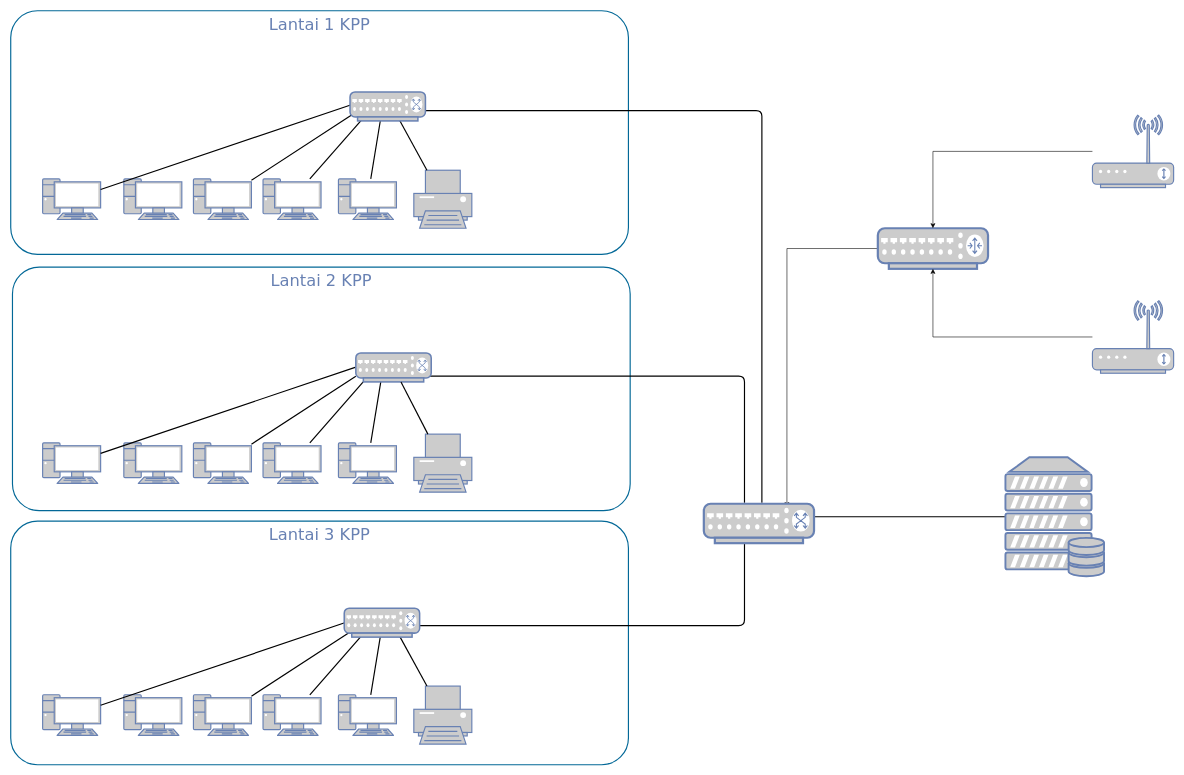
Before: Untitled Diagram.drawio in bochill/gites, a draw.io diagram. Source tidied: cells renumbered, new cells numbered last; positions are measured from the earlier drawing's top-left corner, leaving out a move shared by most shapes. Both pictures are drawn from the tidied source at 58%, with x=0, y=0 at pixel (10, 10).
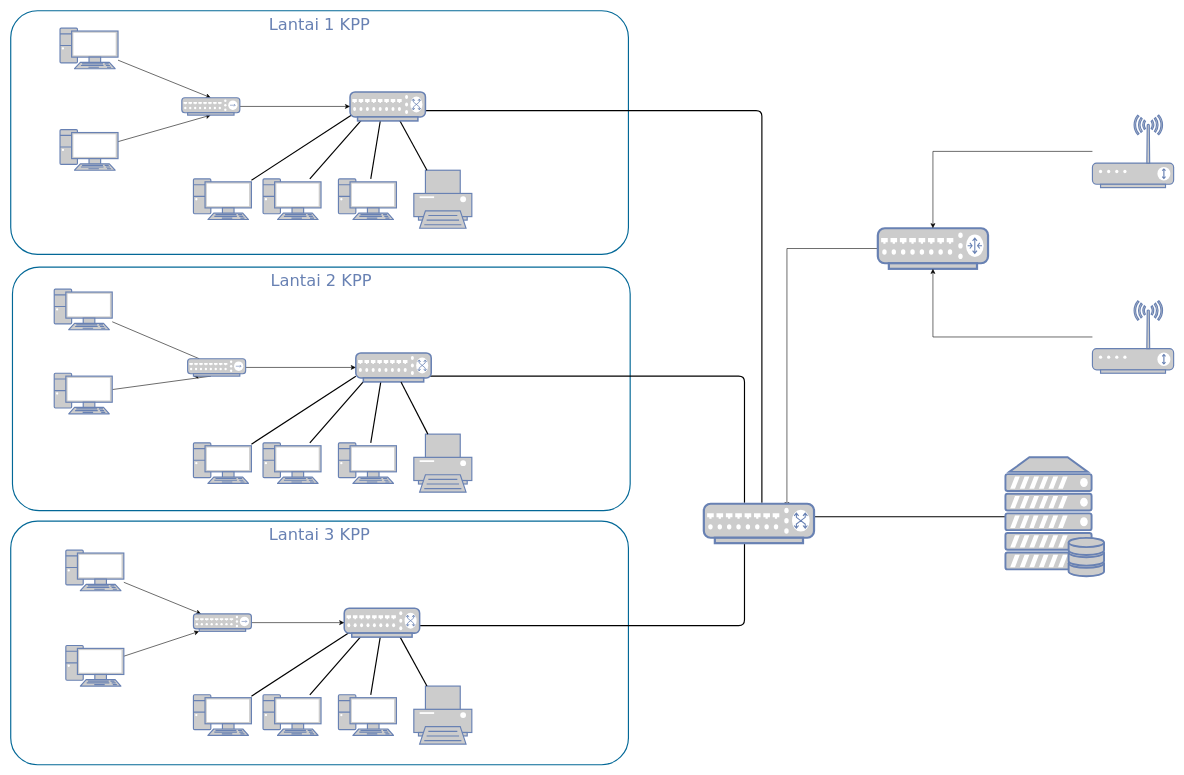
The same page after the edit.

Unchanged cells that the change refers to:
```xml
<mxCell id="42" style="fontColor=#0066CC;verticalAlign=top;verticalLabelPosition=bottom;labelPosition=center;align=center;html=1;outlineConnect=0;fillColor=#CCCCCC;strokeColor=#6881B3;gradientColor=none;gradientDirection=north;strokeWidth=2;shape=mxgraph.networks.switch;" parent="1" vertex="1">
  <mxGeometry x="595" y="590" width="130" height="50" as="geometry" />
</mxCell>
<mxCell id="48" style="fontColor=#0066CC;verticalAlign=top;verticalLabelPosition=bottom;labelPosition=center;align=center;html=1;outlineConnect=0;fillColor=#CCCCCC;strokeColor=#6881B3;gradientColor=none;gradientDirection=north;strokeWidth=2;shape=mxgraph.networks.switch;" parent="1" vertex="1">
  <mxGeometry x="585" y="140" width="130" height="50" as="geometry" />
</mxCell>
<mxCell id="49" style="fontColor=#0066CC;verticalAlign=top;verticalLabelPosition=bottom;labelPosition=center;align=center;html=1;outlineConnect=0;fillColor=#CCCCCC;strokeColor=#6881B3;gradientColor=none;gradientDirection=north;strokeWidth=2;shape=mxgraph.networks.switch;" parent="1" vertex="1">
  <mxGeometry x="575" y="1030" width="130" height="50" as="geometry" />
</mxCell>
```

Diff of the diagram source:
```diff
@@
+    <mxCell id="54" style="edgeStyle=none;rounded=0;jettySize=auto;html=1;entryX=0.5;entryY=0;entryDx=0;entryDy=0;entryPerimeter=0;" parent="1" edge="1" source="7" target="65">
+      <mxGeometry relative="1" as="geometry" />
+    </mxCell>
     <mxCell id="7" style="fontColor=#0066CC;verticalAlign=top;verticalLabelPosition=bottom;labelPosition=center;align=center;html=1;fillColor=#CCCCCC;strokeColor=#6881B3;gradientColor=none;gradientDirection=north;strokeWidth=2;shape=mxgraph.networks.pc;rounded=0;shadow=0;comic=0;" parent="1" vertex="1">
-      <mxGeometry x="55" y="290" width="100" height="70" as="geometry" />
+      <mxGeometry x="85" y="30" width="100" height="70" as="geometry" />
     </mxCell>
+    <mxCell id="55" style="edgeStyle=none;rounded=0;jettySize=auto;html=1;entryX=0.5;entryY=1;entryDx=0;entryDy=0;entryPerimeter=0;" parent="1" edge="1" source="8" target="65">
+      <mxGeometry relative="1" as="geometry" />
+    </mxCell>
     <mxCell id="8" style="fontColor=#0066CC;verticalAlign=top;verticalLabelPosition=bottom;labelPosition=center;align=center;html=1;fillColor=#CCCCCC;strokeColor=#6881B3;gradientColor=none;gradientDirection=north;strokeWidth=2;shape=mxgraph.networks.pc;rounded=0;shadow=0;comic=0;" parent="1" vertex="1">
-      <mxGeometry x="195" y="290" width="100" height="70" as="geometry" />
+      <mxGeometry x="85" y="205" width="100" height="70" as="geometry" />
     </mxCell>
@@
-    <mxCell id="13" style="edgeStyle=none;html=1;labelBackgroundColor=none;endArrow=none;endFill=0;strokeWidth=2;fontFamily=Verdana;fontSize=15;fontColor=#036897;" parent="1" edge="1" source="7">
-      <mxGeometry relative="1" as="geometry">
-        <mxPoint x="595" y="159.4" as="targetPoint" />
-      </mxGeometry>
-    </mxCell>
@@
+    <mxCell id="56" style="edgeStyle=none;rounded=0;jettySize=auto;html=1;entryX=0.1;entryY=1;entryDx=0;entryDy=0;entryPerimeter=0;" parent="1" edge="1" source="18" target="63">
+      <mxGeometry relative="1" as="geometry">
+        <Array as="points">
+          <mxPoint x="345" y="630" />
+        </Array>
+      </mxGeometry>
+    </mxCell>
     <mxCell id="18" style="fontColor=#0066CC;verticalAlign=top;verticalLabelPosition=bottom;labelPosition=center;align=center;html=1;fillColor=#CCCCCC;strokeColor=#6881B3;gradientColor=none;gradientDirection=north;strokeWidth=2;shape=mxgraph.networks.pc;rounded=0;shadow=0;comic=0;" parent="1" vertex="1">
-      <mxGeometry x="55" y="745" width="100" height="70" as="geometry" />
+      <mxGeometry x="75" y="625" width="100" height="70" as="geometry" />
     </mxCell>
+    <mxCell id="57" style="edgeStyle=none;rounded=0;jettySize=auto;html=1;" parent="1" edge="1" source="19">
+      <mxGeometry relative="1" as="geometry">
+        <mxPoint x="305" y="610" as="targetPoint" />
+        <Array as="points">
+          <mxPoint x="325" y="600" />
+        </Array>
+      </mxGeometry>
+    </mxCell>
     <mxCell id="19" style="fontColor=#0066CC;verticalAlign=top;verticalLabelPosition=bottom;labelPosition=center;align=center;html=1;fillColor=#CCCCCC;strokeColor=#6881B3;gradientColor=none;gradientDirection=north;strokeWidth=2;shape=mxgraph.networks.pc;rounded=0;shadow=0;comic=0;" parent="1" vertex="1">
-      <mxGeometry x="195" y="745" width="100" height="70" as="geometry" />
+      <mxGeometry x="75" y="480" width="100" height="70" as="geometry" />
     </mxCell>
@@
-    <mxCell id="25" style="edgeStyle=none;html=1;labelBackgroundColor=none;endArrow=none;endFill=0;strokeWidth=2;fontFamily=Verdana;fontSize=15;fontColor=#036897;" parent="1" edge="1" source="18">
-      <mxGeometry relative="1" as="geometry">
-        <mxPoint x="595" y="614.4" as="targetPoint" />
-      </mxGeometry>
-    </mxCell>
@@
+    <mxCell id="58" style="edgeStyle=none;rounded=0;jettySize=auto;html=1;" parent="1" edge="1" source="30" target="61">
+      <mxGeometry relative="1" as="geometry" />
+    </mxCell>
     <mxCell id="30" style="fontColor=#0066CC;verticalAlign=top;verticalLabelPosition=bottom;labelPosition=center;align=center;html=1;fillColor=#CCCCCC;strokeColor=#6881B3;gradientColor=none;gradientDirection=north;strokeWidth=2;shape=mxgraph.networks.pc;rounded=0;shadow=0;comic=0;" parent="1" vertex="1">
-      <mxGeometry x="55" y="1179.4" width="100" height="70" as="geometry" />
+      <mxGeometry x="95" y="930" width="100" height="70" as="geometry" />
     </mxCell>
+    <mxCell id="59" style="edgeStyle=none;rounded=0;jettySize=auto;html=1;entryX=0.1;entryY=1;entryDx=0;entryDy=0;entryPerimeter=0;" parent="1" edge="1" source="31" target="61">
+      <mxGeometry relative="1" as="geometry" />
+    </mxCell>
     <mxCell id="31" style="fontColor=#0066CC;verticalAlign=top;verticalLabelPosition=bottom;labelPosition=center;align=center;html=1;fillColor=#CCCCCC;strokeColor=#6881B3;gradientColor=none;gradientDirection=north;strokeWidth=2;shape=mxgraph.networks.pc;rounded=0;shadow=0;comic=0;" parent="1" vertex="1">
-      <mxGeometry x="195" y="1179.4" width="100" height="70" as="geometry" />
+      <mxGeometry x="95" y="1094.4" width="100" height="70" as="geometry" />
     </mxCell>
@@
-    <mxCell id="37" style="edgeStyle=none;html=1;labelBackgroundColor=none;endArrow=none;endFill=0;strokeWidth=2;fontFamily=Verdana;fontSize=15;fontColor=#036897;" parent="1" edge="1" source="30">
-      <mxGeometry relative="1" as="geometry">
-        <mxPoint x="595" y="1048.8" as="targetPoint" />
-      </mxGeometry>
-    </mxCell>
@@
+    <mxCell id="60" style="rounded=0;jettySize=auto;html=1;exitX=1;exitY=0.5;exitDx=0;exitDy=0;exitPerimeter=0;" parent="1" edge="1" source="61" target="49">
+      <mxGeometry relative="1" as="geometry" />
+    </mxCell>
+    <mxCell id="61" style="fontColor=#0066CC;verticalAlign=top;verticalLabelPosition=bottom;labelPosition=center;align=center;html=1;outlineConnect=0;fillColor=#CCCCCC;strokeColor=#6881B3;gradientColor=none;gradientDirection=north;strokeWidth=2;shape=mxgraph.networks.hub;" parent="1" vertex="1">
+      <mxGeometry x="315" y="1040" width="100" height="30" as="geometry" />
+    </mxCell>
+    <mxCell id="62" style="edgeStyle=none;rounded=0;jettySize=auto;html=1;" parent="1" edge="1" source="63" target="42">
+      <mxGeometry relative="1" as="geometry" />
+    </mxCell>
+    <mxCell id="63" style="fontColor=#0066CC;verticalAlign=top;verticalLabelPosition=bottom;labelPosition=center;align=center;html=1;outlineConnect=0;fillColor=#CCCCCC;strokeColor=#6881B3;gradientColor=none;gradientDirection=north;strokeWidth=2;shape=mxgraph.networks.hub;" parent="1" vertex="1">
+      <mxGeometry x="305" y="600" width="100" height="30" as="geometry" />
+    </mxCell>
+    <mxCell id="64" style="edgeStyle=none;rounded=0;jettySize=auto;html=1;" parent="1" edge="1" source="65" target="48">
+      <mxGeometry relative="1" as="geometry" />
+    </mxCell>
+    <mxCell id="65" style="fontColor=#0066CC;verticalAlign=top;verticalLabelPosition=bottom;labelPosition=center;align=center;html=1;outlineConnect=0;fillColor=#CCCCCC;strokeColor=#6881B3;gradientColor=none;gradientDirection=north;strokeWidth=2;shape=mxgraph.networks.hub;" parent="1" vertex="1">
+      <mxGeometry x="295" y="150" width="100" height="30" as="geometry" />
+    </mxCell>
```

+---+

### Work required
Each line above with the string "targetPoint" should be reported in full.

### Solution to this exercise
-        <mxPoint x="595" y="159.4" as="targetPoint" />
+        <mxPoint x="305" y="610" as="targetPoint" />
-        <mxPoint x="595" y="614.4" as="targetPoint" />
-        <mxPoint x="595" y="1048.8" as="targetPoint" />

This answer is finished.